As we have seen in Dreamworld 3, the mainstream media has been a historical tool to distort people’s ideas of each other. It sells misogynistic images, exploits the queer image for financial purposes and perpetually marginalizes transsexuals. Knowing this, it is a fitting exercise to critique representations that are not only disrespectful but on the whole, contradictory. However, when do we know what is too much or too little representation (i.e. heterosexual couples)? When do we know that the representation is genuine (i.e. queer couples behaving heterosexually)? When do we know if it’s enough to be fair?
I would contextualize the answer to this question with Samuel A Chamber’s definition of a norm. He says, “A norm implicitly, and sometimes explicitly, demands, presumes, expects and calls for the normal. This means that norms construct and continuously reinforce (even if only in the background) our idea of ‘the normal’…” I would argue that any type media that promotes egalitarian norms, or is one consistent with the love of humanity, can be fair. Those that are not informed of past oppressions, or at very least, remotely aware of themselves, are promoting an individualistic mindset that assumes depictions of human life are neutral. Depictions of human life can never be neutral. They assert norms and therefore, behaviors.

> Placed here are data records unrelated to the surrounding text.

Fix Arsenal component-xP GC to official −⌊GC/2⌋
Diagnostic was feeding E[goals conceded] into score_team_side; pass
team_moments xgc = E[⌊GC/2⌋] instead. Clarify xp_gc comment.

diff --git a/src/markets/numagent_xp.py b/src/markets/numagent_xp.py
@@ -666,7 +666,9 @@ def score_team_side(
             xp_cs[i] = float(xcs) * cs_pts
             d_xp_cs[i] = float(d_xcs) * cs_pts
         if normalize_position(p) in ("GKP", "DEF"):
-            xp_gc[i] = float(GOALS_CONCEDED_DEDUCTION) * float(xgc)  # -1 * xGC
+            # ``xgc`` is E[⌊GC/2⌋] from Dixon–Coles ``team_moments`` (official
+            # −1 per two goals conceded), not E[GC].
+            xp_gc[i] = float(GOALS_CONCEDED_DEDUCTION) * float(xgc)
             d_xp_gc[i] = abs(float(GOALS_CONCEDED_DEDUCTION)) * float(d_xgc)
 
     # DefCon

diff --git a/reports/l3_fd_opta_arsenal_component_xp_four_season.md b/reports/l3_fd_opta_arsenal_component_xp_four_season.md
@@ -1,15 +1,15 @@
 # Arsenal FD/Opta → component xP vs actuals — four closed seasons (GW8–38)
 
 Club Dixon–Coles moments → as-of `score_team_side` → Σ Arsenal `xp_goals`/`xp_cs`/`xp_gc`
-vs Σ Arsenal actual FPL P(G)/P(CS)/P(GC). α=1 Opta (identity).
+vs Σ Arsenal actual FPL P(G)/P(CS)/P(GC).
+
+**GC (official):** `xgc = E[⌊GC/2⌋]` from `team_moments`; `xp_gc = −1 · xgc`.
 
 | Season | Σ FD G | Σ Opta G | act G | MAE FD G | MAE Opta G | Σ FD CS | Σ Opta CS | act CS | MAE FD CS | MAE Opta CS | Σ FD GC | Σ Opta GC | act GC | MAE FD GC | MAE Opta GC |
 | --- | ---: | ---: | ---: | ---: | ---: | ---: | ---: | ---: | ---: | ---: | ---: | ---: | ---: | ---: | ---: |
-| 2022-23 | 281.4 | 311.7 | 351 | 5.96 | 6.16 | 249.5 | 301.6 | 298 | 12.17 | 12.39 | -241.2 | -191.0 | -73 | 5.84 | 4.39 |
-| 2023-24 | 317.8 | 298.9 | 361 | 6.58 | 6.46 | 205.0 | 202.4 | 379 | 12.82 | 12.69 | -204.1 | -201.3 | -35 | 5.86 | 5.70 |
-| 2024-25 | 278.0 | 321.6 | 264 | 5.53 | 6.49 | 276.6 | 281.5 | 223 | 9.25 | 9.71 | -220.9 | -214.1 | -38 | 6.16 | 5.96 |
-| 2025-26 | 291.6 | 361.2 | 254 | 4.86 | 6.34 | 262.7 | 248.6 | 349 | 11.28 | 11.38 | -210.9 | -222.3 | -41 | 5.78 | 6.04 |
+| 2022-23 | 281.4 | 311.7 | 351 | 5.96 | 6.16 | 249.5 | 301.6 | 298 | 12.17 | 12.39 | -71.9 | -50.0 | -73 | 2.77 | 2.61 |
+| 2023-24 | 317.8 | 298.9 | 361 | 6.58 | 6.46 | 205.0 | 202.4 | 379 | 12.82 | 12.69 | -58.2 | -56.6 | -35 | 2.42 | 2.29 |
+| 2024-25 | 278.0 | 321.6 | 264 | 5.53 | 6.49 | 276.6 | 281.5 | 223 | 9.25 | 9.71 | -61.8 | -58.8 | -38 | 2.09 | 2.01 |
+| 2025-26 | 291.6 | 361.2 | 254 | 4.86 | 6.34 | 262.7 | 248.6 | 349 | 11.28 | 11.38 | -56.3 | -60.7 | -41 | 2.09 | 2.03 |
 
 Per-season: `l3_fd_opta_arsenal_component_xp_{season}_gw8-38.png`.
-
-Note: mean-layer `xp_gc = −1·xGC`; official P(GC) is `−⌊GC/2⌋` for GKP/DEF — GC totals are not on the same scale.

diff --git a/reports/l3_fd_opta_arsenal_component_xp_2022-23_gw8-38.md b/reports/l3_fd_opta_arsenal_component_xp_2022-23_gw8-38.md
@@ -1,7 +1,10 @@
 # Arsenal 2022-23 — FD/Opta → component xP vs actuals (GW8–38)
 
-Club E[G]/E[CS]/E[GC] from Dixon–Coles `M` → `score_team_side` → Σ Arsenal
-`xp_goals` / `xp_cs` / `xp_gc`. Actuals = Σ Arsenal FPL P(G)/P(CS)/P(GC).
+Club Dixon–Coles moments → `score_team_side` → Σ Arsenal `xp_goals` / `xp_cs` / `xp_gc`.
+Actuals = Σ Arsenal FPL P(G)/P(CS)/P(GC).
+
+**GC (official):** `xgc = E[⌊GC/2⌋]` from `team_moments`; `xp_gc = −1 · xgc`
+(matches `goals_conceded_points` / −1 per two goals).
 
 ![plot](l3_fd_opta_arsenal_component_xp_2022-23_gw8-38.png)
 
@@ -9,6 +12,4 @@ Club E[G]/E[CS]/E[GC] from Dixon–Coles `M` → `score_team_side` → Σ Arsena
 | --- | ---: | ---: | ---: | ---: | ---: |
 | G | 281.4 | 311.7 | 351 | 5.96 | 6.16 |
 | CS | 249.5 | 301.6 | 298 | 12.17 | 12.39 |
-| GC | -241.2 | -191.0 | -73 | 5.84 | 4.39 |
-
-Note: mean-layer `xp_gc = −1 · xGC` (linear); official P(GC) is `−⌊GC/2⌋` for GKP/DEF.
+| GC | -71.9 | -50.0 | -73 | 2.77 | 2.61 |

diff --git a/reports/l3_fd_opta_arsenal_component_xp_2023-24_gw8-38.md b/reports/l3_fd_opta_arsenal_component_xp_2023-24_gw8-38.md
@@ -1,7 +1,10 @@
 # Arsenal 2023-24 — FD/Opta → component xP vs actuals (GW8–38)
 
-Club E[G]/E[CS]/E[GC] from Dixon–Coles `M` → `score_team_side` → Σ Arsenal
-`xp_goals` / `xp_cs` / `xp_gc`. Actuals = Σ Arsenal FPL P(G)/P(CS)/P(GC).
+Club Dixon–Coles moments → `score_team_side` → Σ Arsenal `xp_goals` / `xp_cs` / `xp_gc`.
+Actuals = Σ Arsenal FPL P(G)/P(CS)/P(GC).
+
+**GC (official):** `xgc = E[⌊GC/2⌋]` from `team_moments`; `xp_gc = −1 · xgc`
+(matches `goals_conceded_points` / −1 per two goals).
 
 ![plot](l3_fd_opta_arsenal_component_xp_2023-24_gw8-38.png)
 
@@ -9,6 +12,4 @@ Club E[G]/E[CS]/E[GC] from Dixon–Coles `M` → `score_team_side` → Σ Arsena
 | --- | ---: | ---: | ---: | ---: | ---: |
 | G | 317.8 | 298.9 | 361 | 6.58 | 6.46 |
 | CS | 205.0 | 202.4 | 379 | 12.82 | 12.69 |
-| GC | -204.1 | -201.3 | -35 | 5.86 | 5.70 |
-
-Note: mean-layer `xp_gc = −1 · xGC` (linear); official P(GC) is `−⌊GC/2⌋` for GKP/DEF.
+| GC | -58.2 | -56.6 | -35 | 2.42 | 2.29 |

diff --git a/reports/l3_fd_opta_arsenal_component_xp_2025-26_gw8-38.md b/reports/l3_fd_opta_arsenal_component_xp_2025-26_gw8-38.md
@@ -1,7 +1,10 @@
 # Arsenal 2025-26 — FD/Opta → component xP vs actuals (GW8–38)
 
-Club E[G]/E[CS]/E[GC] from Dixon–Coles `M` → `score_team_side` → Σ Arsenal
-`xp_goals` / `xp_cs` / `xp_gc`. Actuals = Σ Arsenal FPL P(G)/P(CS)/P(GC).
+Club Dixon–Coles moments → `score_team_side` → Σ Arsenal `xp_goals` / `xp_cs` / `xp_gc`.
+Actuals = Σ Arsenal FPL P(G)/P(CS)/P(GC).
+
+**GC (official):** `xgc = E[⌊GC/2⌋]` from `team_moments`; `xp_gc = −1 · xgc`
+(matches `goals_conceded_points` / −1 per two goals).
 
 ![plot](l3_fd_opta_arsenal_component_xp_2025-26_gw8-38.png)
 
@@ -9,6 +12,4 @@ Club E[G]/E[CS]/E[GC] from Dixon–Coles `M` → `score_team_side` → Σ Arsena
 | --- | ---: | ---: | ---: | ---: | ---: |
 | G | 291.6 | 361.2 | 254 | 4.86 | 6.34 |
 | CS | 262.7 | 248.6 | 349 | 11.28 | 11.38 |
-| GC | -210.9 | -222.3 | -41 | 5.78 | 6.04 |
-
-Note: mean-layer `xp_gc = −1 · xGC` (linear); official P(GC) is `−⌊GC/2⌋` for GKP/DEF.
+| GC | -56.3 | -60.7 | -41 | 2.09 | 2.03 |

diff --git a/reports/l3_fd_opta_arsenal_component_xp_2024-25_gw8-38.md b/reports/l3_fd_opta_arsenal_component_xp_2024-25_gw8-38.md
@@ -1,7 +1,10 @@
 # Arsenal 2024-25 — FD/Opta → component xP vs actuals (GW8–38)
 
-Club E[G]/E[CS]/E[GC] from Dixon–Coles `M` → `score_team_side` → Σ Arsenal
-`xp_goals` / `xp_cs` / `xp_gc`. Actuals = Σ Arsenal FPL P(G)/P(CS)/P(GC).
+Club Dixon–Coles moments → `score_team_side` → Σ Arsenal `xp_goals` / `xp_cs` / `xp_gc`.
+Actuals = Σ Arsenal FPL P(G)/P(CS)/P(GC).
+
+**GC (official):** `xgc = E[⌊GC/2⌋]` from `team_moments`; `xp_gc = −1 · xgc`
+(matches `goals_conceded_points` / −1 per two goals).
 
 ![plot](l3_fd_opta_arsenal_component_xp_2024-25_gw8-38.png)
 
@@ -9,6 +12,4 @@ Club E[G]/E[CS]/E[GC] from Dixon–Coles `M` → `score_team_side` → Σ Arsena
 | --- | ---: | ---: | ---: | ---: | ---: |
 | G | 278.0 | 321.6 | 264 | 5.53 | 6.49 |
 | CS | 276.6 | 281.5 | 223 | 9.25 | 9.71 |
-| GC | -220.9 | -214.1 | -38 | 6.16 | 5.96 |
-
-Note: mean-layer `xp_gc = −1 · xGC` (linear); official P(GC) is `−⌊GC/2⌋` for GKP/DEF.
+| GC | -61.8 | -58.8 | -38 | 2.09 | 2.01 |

To assess if a type of media is unfair, we need to evaluate the extent to which it “expects and calls for a norm” that falls outside the aforementioned parameters. The discrepancy between what is considered normal in the media and what is the real-world experience of its audience (more likely, a diverse world), hints at the extent of the injustice produced.